Over the five years I taught high school, I came to the realization that all my students were illiterate.

OK, that's hyperbole. They could all read books — but when it came to reading images, none of them knew montage from mise en scène. This, of course, despite a world that has never placed a greater value on visuals.

I have a proposal to fix this: High schools should make taking a course in film studies mandatory for graduation.

This suggestion will likely fill some of you with dread — dark visions of teachers falling asleep while the latest Transformers movie buzzes in the background. I often heard from parents and educators alike: Why do students need to take a class to learn how to watch movies?

It's true, of course, that anyone can watch movies without the kind of training you need to read books. But students should (hopefully) know how to read a sentence well before high school — what high school literature classes teach is how to read critically. High school film classes would do the same thing, only for images.

I think you'd find the students receptive. For the last four years of my teaching career, I taught a film history elective once a year. As we went along, learning about Black Maria and the Hays code and watching films from each era, we would also gradually build our tool kit for analyzing the films we watched, studying how to dissect form as well as absorb content.

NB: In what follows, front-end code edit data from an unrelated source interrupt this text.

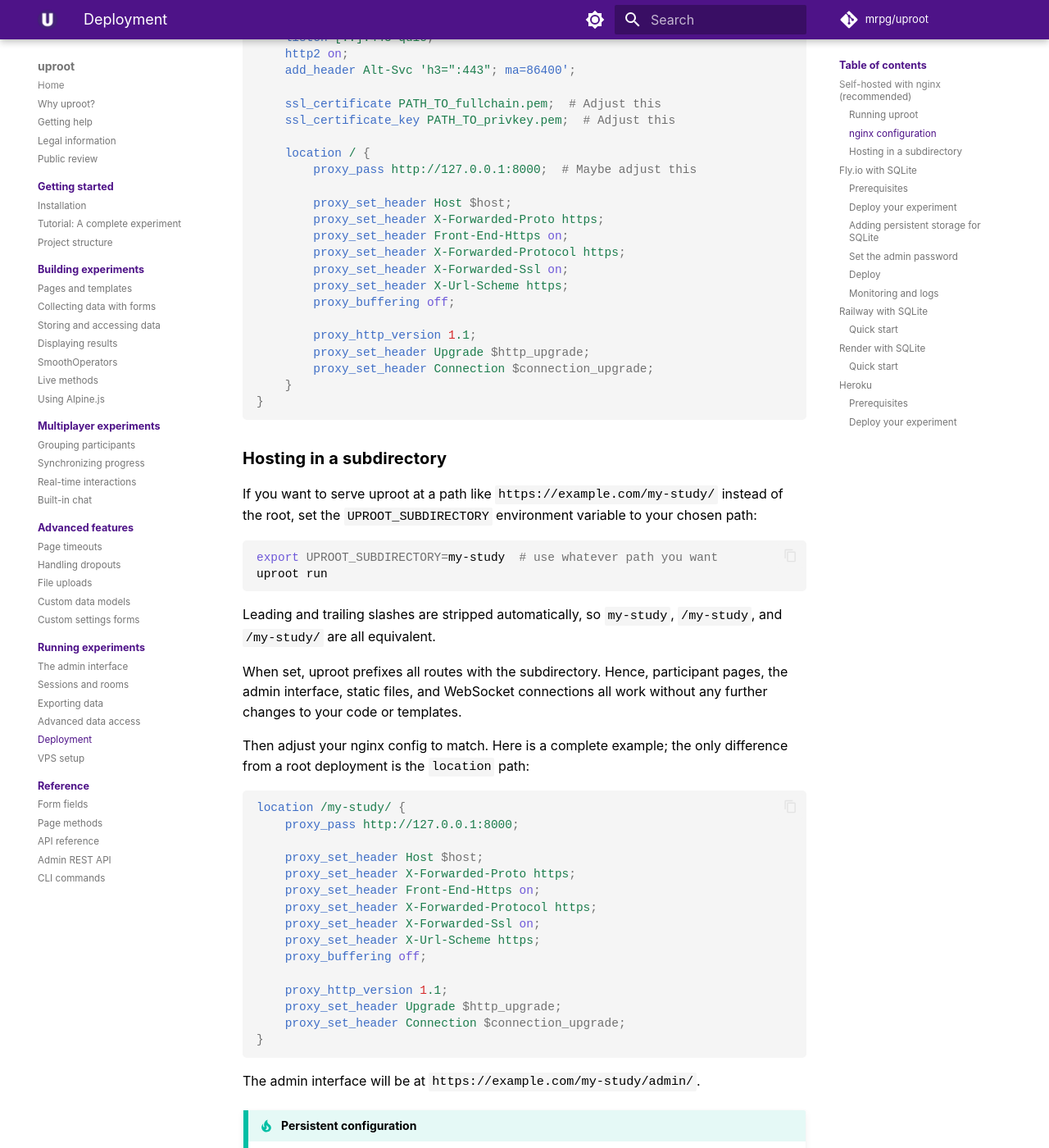
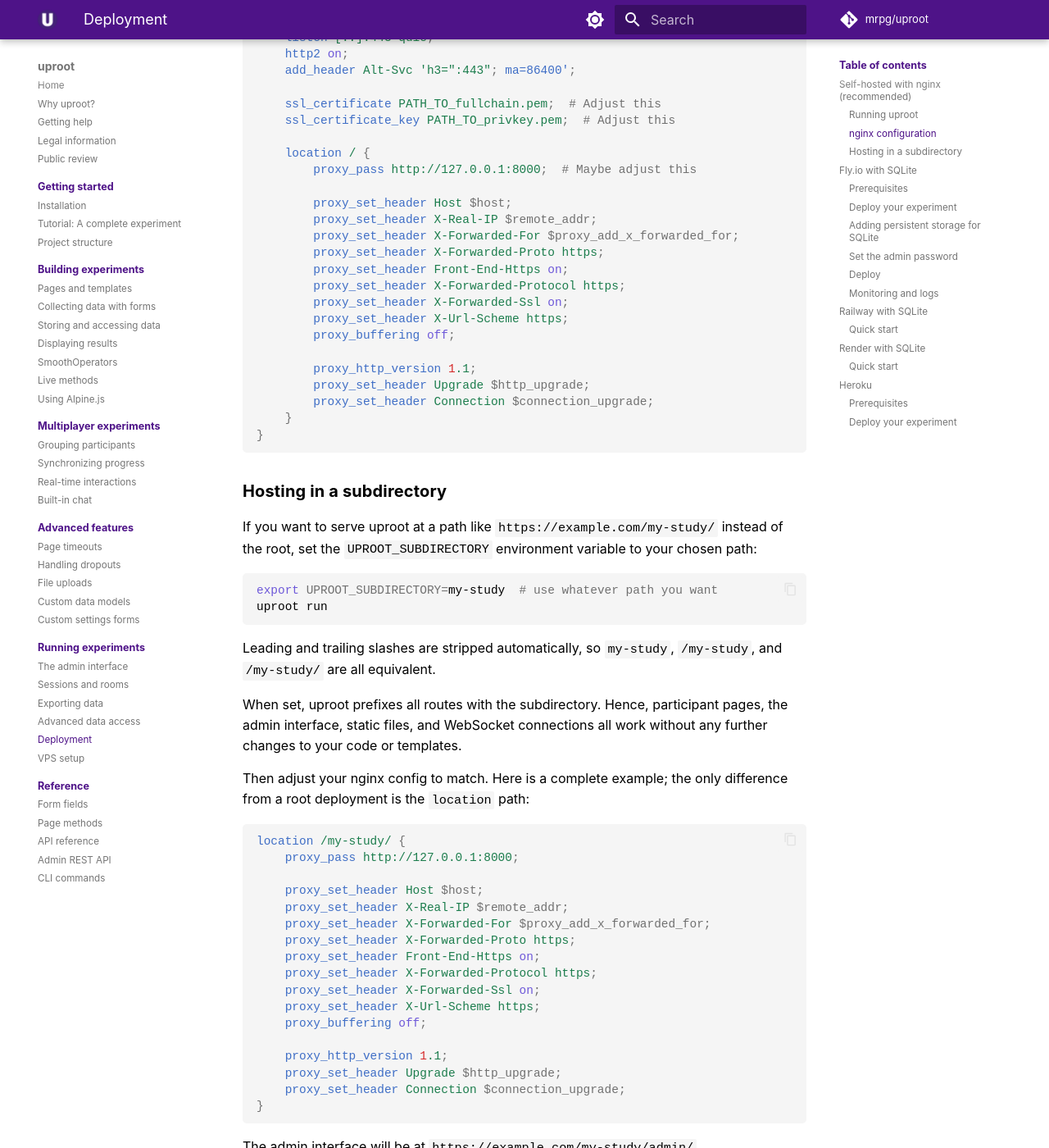
Before and after one commit to mrpg/uproot-docs, an MkDocs documentation site: the page built from docs/running/deployment.md, in a window 1280 px wide and 1400 px high, scrolled down 1399 px. Shown: the whole window at 82% size. Built offline with MkDocs 1.6.1 and Material for MkDocs 9.7.7, drawn with Linux system fonts in a browser that asks for light colours; some web fonts are replaced; comment, search, counter and statistics services are not loaded.

Commit message:
Forward remote IPs to uproot

```diff
--- a/docs/running/deployment.md
+++ b/docs/running/deployment.md
@@ -54,6 +54,8 @@ server {
         proxy_pass http://127.0.0.1:8000;  # Maybe adjust this
 
         proxy_set_header Host $host;
+        proxy_set_header X-Real-IP $remote_addr;
+        proxy_set_header X-Forwarded-For $proxy_add_x_forwarded_for;
         proxy_set_header X-Forwarded-Proto https;
         proxy_set_header Front-End-Https on;
         proxy_set_header X-Forwarded-Protocol https;
@@ -88,6 +90,8 @@ location /my-study/ {
     proxy_pass http://127.0.0.1:8000;
 
     proxy_set_header Host $host;
+    proxy_set_header X-Real-IP $remote_addr;
+    proxy_set_header X-Forwarded-For $proxy_add_x_forwarded_for;
     proxy_set_header X-Forwarded-Proto https;
     proxy_set_header Front-End-Https on;
     proxy_set_header X-Forwarded-Protocol https;
```
Also changed, not shown: docs/running/vps-setup.md (+2 -0 lines).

The watershed moment in every class came near the beginning. After tracing the developing complexity of films through the silent era, we would take two paradigmatic silent features — The Cabinet of Dr. Caligari and The Battleship Potemkin — and tear them apart as a workshop in understanding images. As the classes painstakingly examined the expressionist sets and grotesque makeup of Caligari, they began to grasp the emotional response and atmosphere that can be created through effective mise en scène. Even more revelations awaited in Battleship Potemkin, where they learned to identify how the director Eisenstein would place the camera for dramatic or emotional effect, and the power of cuts to build tension and plant ideas in your mind.

The idealist in me thinks this alone should be enough to justify my proposal. In a perfect world, every teenager would have the ability to grasp just how dizzying Buster Keaton's leaps from frame to frame are in Sherlock, Jr., and would fully appreciate the sumptuous slow motion of Wong Kar Wai's In the Mood for Love. In our results-oriented education system, however, where every decision must be justified through quantifiable impact on future productivity, I don't hold out much hope for convincing people that students should spend their time transforming into mini aesthetes.

Let me offer a more practical reason, then.

Students need the skills they would learn in a film studies class because our society's lack of visual literacy has handicapped our critical thinking and turned us into gullible consumers of images. In my more traditional role as a history teacher, I slowly learned the sheer faith students had in visual data. Photographs, charts, and even paintings were treated as bearers of indisputable (if frequently mysterious) facts, not rhetorically charged pieces of persuasion. Of course, you can see this in adults too, from the unquestioned circulation of clearly photoshopped images on Facebook to the utter credulity with which the stories offered to us by cable television news are accepted.

There would be many challenges in implementing mandatory film studies in high schools, but the biggest — a lack of instructors qualified to teach it — only points urgently to the need.